● What you should do: Hunt through the lines below for the string "among" and copy each one that has it.

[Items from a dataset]
▼▼▼
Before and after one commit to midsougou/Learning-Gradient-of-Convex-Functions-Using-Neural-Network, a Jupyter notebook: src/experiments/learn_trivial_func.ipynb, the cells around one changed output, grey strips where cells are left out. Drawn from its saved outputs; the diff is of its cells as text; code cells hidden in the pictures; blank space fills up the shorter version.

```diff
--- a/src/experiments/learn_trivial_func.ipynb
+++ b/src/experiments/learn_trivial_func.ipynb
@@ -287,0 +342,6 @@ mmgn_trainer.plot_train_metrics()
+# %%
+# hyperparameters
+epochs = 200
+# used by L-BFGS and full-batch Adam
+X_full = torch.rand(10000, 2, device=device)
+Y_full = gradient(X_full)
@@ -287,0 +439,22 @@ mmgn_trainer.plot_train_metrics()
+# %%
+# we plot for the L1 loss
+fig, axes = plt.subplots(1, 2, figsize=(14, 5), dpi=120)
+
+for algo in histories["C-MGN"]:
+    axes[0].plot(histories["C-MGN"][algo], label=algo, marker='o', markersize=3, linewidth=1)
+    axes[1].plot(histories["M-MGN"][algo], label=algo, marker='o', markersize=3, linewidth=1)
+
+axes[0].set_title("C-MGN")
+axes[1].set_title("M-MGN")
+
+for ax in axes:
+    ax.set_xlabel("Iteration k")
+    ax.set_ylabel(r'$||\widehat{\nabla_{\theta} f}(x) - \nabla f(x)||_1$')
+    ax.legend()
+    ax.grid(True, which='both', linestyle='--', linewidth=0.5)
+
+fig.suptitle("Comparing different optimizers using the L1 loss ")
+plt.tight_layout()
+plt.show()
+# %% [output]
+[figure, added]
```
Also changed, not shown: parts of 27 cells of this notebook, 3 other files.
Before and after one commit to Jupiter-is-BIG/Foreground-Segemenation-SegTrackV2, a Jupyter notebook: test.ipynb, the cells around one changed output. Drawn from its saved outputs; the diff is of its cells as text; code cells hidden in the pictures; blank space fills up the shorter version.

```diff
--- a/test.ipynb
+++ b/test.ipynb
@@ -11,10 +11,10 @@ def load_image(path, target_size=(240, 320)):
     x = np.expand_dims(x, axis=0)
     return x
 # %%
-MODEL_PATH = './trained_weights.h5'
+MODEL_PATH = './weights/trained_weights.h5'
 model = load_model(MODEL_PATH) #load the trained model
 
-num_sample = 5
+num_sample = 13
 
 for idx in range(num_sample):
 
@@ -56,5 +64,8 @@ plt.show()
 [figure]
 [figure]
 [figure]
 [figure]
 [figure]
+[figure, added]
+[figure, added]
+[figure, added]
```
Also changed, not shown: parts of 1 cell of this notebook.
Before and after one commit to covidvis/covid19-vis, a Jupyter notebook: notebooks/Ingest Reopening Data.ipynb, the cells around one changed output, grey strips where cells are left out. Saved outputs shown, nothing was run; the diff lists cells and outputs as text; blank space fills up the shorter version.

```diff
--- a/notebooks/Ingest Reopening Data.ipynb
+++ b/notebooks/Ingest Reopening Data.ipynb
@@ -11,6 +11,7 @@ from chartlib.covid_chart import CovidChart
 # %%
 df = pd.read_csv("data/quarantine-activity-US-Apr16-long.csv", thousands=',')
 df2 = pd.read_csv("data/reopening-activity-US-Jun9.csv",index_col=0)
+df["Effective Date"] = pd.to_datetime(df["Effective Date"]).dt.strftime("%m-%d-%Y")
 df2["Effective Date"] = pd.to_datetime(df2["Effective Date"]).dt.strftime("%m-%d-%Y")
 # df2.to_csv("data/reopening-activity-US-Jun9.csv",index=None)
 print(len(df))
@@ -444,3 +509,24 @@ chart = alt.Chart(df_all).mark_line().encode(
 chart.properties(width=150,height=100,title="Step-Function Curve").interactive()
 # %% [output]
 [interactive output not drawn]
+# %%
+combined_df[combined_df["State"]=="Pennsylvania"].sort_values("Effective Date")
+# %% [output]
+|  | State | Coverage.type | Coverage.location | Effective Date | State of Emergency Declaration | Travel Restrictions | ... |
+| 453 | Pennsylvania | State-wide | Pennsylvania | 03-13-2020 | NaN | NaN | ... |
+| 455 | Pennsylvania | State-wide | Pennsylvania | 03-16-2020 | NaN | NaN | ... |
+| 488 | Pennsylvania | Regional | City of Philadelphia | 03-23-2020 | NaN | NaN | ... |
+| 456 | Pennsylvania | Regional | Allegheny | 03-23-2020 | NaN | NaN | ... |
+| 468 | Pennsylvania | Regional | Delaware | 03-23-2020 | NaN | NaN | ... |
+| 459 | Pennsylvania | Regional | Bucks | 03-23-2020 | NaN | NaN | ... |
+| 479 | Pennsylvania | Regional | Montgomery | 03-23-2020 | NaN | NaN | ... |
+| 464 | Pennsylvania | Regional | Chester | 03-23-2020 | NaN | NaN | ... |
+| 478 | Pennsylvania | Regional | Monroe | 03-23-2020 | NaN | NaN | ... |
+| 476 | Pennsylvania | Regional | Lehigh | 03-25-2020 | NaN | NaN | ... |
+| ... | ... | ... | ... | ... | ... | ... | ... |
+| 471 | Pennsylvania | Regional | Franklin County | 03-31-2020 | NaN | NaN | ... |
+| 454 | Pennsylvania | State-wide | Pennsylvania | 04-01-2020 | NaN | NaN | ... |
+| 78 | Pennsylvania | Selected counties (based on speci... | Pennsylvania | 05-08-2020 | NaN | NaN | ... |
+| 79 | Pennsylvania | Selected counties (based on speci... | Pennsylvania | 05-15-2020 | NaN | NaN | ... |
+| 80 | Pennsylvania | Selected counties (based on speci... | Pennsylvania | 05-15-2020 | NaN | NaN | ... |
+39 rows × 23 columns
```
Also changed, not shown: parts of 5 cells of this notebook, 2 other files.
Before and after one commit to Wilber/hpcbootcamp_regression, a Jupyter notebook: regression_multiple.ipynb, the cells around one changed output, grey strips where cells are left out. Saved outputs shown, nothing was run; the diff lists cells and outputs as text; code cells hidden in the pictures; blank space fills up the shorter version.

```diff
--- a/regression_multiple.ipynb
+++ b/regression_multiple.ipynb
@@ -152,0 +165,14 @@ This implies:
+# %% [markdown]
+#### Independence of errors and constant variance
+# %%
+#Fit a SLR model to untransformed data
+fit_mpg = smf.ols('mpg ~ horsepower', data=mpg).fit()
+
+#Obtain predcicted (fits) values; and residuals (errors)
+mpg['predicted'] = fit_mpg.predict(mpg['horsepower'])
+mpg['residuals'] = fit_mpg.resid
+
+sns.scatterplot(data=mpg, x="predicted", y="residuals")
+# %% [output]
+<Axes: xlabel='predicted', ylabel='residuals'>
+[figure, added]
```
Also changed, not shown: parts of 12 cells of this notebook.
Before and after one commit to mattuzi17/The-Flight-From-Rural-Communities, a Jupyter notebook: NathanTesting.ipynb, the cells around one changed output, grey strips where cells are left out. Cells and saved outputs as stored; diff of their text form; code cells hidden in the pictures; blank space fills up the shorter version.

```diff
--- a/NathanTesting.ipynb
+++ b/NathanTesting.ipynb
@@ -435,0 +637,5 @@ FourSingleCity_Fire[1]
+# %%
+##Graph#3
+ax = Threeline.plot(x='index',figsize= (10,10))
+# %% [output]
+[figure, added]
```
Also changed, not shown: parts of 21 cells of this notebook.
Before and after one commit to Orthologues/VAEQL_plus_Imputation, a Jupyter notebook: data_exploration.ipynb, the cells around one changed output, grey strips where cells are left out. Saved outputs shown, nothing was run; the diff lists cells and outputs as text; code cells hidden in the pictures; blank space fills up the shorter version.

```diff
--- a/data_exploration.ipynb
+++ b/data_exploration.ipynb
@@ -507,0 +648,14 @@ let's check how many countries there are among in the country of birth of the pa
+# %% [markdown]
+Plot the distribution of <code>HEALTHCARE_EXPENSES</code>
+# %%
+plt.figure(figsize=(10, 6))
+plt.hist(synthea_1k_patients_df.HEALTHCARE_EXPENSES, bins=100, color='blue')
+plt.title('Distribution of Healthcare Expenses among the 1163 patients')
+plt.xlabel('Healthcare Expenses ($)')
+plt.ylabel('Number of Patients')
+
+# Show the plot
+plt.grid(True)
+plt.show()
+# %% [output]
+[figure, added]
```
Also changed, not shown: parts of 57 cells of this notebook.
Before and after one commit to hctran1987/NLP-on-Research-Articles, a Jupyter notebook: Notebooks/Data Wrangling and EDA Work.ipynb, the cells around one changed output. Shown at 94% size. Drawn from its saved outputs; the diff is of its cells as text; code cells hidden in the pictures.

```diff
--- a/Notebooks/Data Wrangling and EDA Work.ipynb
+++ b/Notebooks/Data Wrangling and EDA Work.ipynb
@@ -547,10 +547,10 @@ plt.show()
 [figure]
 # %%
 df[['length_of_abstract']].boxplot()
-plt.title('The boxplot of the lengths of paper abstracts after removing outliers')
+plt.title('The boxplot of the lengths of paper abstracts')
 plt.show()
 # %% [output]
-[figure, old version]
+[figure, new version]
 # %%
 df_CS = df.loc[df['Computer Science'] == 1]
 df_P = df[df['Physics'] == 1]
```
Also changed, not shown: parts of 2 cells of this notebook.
▲▲▲
● Solution for this problem:
@@ -507,0 +648,14 @@ let's check how many countries there are among in the country of birth of the pa
+plt.title('Distribution of Healthcare Expenses among the 1163 patients')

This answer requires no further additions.